How can you enable debugging mode in WordPress or get more information about WordPress errors displayed on a web browser? If you are a WordPress user or developer and are asking these questions, you have landed on the right resource. This guide will show you how to enable WordPress’s debugging features.
WordPress provides several powerful debugging tools both for developers and non-programmer or general users, that you can enable using available configuration options. These options once enabled help you quickly find and resolve errors by showing the detailed error information.
We will demonstrate using the following error which we encountered while setting up a dummy site for testing purposes.

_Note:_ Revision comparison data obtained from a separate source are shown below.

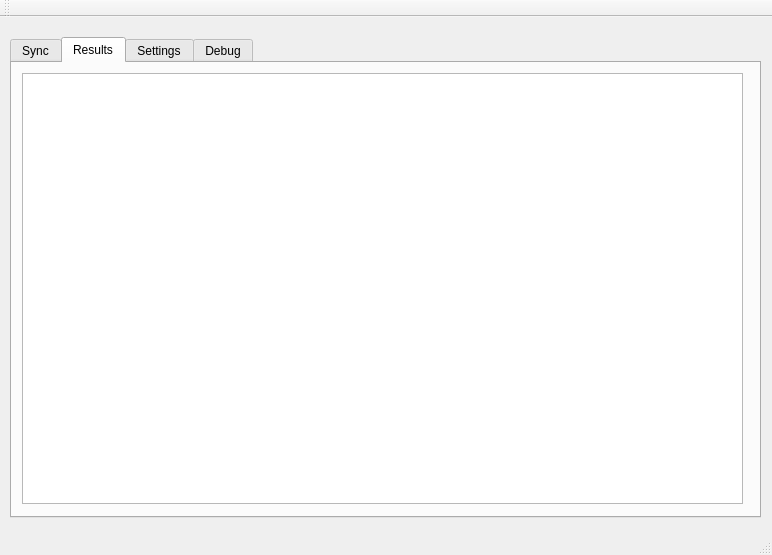
Before: the Qt Designer form QT/ADP/mainwindow.ui in beckf/vc-adp-sync, drawn with Qt 5.
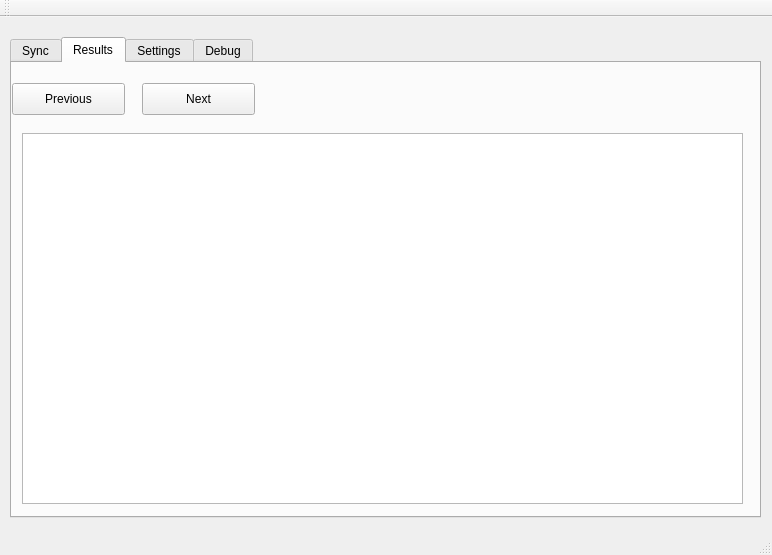
After: the same form once the commit is applied. The open tabs and pages were chosen to show the change.

```diff
--- a/QT/ADP/mainwindow.ui
+++ b/QT/ADP/mainwindow.ui
@@ -123,12 +123,38 @@
       <property name="geometry">
        <rect>
         <x>10</x>
-        <y>10</y>
+        <y>70</y>
         <width>721</width>
-        <height>431</height>
+        <height>371</height>
        </rect>
       </property>
      </widget>
+     <widget class="QPushButton" name="btn_ResultsPrevious">
+      <property name="geometry">
+       <rect>
+        <x>0</x>
+        <y>20</y>
+        <width>113</width>
+        <height>32</height>
+       </rect>
+      </property>
+      <property name="text">
+       <string>Previous</string>
+      </property>
+     </widget>
+     <widget class="QPushButton" name="btn_ResultsNext">
+      <property name="geometry">
+       <rect>
+        <x>130</x>
+        <y>20</y>
+        <width>113</width>
+        <height>32</height>
+       </rect>
+      </property>
+      <property name="text">
+       <string>Next</string>
+      </property>
+     </widget>
     </widget>
     <widget class="QWidget" name="settingsTab">
      <attribute name="title">
```
Left out of the diff: 23 changed lines with no effect on the pictures.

When you look at this error, there is no much information that accompanies it. There could be many causes to it: the database server could be down or the database connection settings (i.e database name, database user, and the user’s password) defined in the wp-config.php configuration file could be wrong.
So how can we get more information about the above error? The
WP_DEBUG option is a PHP permanent global variable that activates the “
debug” mode throughout WordPress thus causing all PHP errors, notices, and warnings to be displayed on the browser.
debug” feature was added in WordPress version 2.3.1 and is configured in wp-config.php – one of the most important files in your WordPress installation.
By default, the “
debug” feature is set to false in any WordPress installation. To enable WP_DEBUG, set it to true.
First, move into your websites installation directory e.g /var/www/html/mysite.com and then open the wp-config.php file using your favorite text editor.
$ cd /var/www/html/mysite.com $ sudo vim wp-config.php
Look for this line.
define( 'WP_DEBUG', false );
and change it to
define( 'WP_DEBUG', true );
Save the file and close it.
Now debug mode has been triggered. If we reload the page that showed the error, we can see the detailed error information as shown in the following screenshot.
There are additional debug options that extend WP_DEBUG that are particularly useful for WordPress developers creating plugins or themes, or any other components. They are WP_DEBUG_LOG and WP_DEBUG_DISPLAY.
The WP_DEBUG_LOG option when set to true causes all errors to be saved to a debug.log log file inside the /wp-content/ directory by default. This is useful for later analysis or processing.
define( 'WP_DEBUG_LOG', true );
But you can specify a custom log file e.g /var/log/nginx/mysite.com_wp-errors.log:
define( 'WP_DEBUG_LOG', '/var/log/nginx/mysite.com_wp-errors.log' );
And WP_DEBUG_DISPLAY controls whether debug messages are shown inside the HTML of pages or not. By default, it is set to true. To disable it, set it to false.
define( 'WP_DEBUG_DISPLAY', false );
Enable Debug Mode in WordPress Using Plugin
If you are using shared hosting, you probably don’t have access to the server backend to edit your WordPress files in this case the wp-config.php file.
Or if you simply prefer to change settings from the admin dashboard, you can install and use a plugin called “Debug Bar” which allows you to easily enable/disable WP_DEBUG from admin dashboard with a single click on the Toolbar.
The killer feature of this plugin is that it is failsafe and clever, it automatically exits the WP_DEBUG mode in case of errors.
Reference: Debugging in WordPress.